Enumeration Operators, Probability, Type Theory
9 October 2019
- Mendel Museum´s Augustinian Abbey Refectory at Mendel Square
Dana Stewart Scott is the emeritus Hillman University Professor of Computer Science, Philosophy, and Mathematical Logic at Carnegie Mellon University; he is now retired and lives in Berkeley, California. He received his Ph. D. in 1958 from Princeton and taught at the University of Chicago, University of California, Stanford, University of Oxford and Carnegie Mellon University. His research interests have been in computer science, mathematics, and philosophy.

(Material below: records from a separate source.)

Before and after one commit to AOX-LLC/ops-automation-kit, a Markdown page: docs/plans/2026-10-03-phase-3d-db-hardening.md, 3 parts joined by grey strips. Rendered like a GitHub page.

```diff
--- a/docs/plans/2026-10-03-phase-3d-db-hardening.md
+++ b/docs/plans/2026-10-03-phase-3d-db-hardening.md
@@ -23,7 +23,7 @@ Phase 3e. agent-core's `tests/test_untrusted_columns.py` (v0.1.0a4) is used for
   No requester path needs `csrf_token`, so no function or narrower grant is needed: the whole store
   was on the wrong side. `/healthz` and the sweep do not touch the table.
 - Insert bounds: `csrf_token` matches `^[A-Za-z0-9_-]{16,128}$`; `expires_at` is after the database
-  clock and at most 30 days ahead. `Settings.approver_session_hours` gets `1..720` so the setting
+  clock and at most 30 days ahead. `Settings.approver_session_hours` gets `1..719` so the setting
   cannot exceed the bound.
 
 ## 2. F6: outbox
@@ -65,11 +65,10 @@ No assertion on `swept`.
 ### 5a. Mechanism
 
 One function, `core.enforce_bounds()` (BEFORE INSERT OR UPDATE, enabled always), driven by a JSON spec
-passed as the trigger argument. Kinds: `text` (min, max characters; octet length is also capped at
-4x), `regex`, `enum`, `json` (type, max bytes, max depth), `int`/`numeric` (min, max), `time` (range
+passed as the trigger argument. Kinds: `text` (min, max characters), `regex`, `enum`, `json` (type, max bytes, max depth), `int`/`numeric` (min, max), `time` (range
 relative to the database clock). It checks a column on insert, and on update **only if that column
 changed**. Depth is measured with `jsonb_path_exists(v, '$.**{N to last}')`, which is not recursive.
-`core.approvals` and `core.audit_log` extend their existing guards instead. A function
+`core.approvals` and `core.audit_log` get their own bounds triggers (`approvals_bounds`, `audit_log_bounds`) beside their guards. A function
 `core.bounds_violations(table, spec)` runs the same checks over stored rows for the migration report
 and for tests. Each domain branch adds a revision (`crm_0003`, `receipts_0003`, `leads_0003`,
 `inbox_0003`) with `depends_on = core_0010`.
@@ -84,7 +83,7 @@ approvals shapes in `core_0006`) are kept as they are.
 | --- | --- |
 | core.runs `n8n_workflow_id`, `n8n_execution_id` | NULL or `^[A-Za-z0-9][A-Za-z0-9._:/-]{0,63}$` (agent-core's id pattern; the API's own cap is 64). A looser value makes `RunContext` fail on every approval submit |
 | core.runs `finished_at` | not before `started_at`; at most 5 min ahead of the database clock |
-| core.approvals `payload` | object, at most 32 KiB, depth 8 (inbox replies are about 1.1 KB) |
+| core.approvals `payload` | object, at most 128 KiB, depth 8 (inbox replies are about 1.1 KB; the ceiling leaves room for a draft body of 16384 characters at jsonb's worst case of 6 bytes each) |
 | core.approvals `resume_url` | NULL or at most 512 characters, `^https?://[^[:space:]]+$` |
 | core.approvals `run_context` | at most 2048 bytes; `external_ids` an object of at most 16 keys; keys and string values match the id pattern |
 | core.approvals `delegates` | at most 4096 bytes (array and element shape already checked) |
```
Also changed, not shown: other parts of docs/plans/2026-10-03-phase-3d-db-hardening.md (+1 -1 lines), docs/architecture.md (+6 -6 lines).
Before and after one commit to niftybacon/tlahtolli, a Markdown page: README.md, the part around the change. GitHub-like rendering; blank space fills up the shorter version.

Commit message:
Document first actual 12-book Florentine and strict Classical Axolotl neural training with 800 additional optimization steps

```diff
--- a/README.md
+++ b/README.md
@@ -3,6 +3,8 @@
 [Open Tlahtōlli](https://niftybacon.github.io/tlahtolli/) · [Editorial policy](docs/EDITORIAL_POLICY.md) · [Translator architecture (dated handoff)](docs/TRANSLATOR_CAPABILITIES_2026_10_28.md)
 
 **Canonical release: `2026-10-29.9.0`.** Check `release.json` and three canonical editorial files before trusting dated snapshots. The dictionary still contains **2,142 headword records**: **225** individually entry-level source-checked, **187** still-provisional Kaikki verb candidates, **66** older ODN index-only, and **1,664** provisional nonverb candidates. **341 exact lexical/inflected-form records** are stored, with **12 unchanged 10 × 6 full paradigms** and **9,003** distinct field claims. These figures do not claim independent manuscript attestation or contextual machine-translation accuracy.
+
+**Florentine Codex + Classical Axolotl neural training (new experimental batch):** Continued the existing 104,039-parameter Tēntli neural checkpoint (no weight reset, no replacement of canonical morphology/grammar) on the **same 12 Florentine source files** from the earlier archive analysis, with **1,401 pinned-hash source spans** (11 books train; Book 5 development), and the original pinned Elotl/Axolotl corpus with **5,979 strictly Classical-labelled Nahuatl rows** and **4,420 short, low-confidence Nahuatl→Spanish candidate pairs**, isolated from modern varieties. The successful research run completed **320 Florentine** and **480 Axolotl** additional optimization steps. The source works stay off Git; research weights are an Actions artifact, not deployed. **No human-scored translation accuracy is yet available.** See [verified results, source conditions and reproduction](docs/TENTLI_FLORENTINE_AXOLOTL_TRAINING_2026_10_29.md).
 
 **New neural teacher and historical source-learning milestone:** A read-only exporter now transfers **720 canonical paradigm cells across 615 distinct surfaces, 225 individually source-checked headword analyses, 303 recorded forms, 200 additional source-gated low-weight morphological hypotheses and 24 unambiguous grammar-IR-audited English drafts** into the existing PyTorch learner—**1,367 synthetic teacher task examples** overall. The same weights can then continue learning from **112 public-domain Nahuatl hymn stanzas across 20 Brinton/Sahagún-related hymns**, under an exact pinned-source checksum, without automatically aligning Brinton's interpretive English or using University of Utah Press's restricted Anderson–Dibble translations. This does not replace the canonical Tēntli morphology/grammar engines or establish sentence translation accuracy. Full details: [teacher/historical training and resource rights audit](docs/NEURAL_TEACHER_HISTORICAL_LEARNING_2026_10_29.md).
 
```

His early joint work on automata theory with Michael Rabin earned them the ACM Turing Award in 1976, while his collaborative work with Christopher Strachey in the 1970s laid the foundations of modern approaches to the semantics of programming languages. He has worked also on set theory, model theory, modal logic, topology, and category theory.
For a long time it has been known that enumeration operators on the powerset of the integers form a model of the λ-calculus. More recently, the speaker realized that well-known methods allow for the adjunction of random variables to the model. Also other well-known ideas can expend the basic model into a model for Martin-Löf type theory. Some recent work with a group of collaborators combines the two approaches by invoking Boolean-valued models. The talk will address the question of how to give this natural modeling interesting applications.
Mendel Museum's Augustinian Abbey Refectory at Mendel Square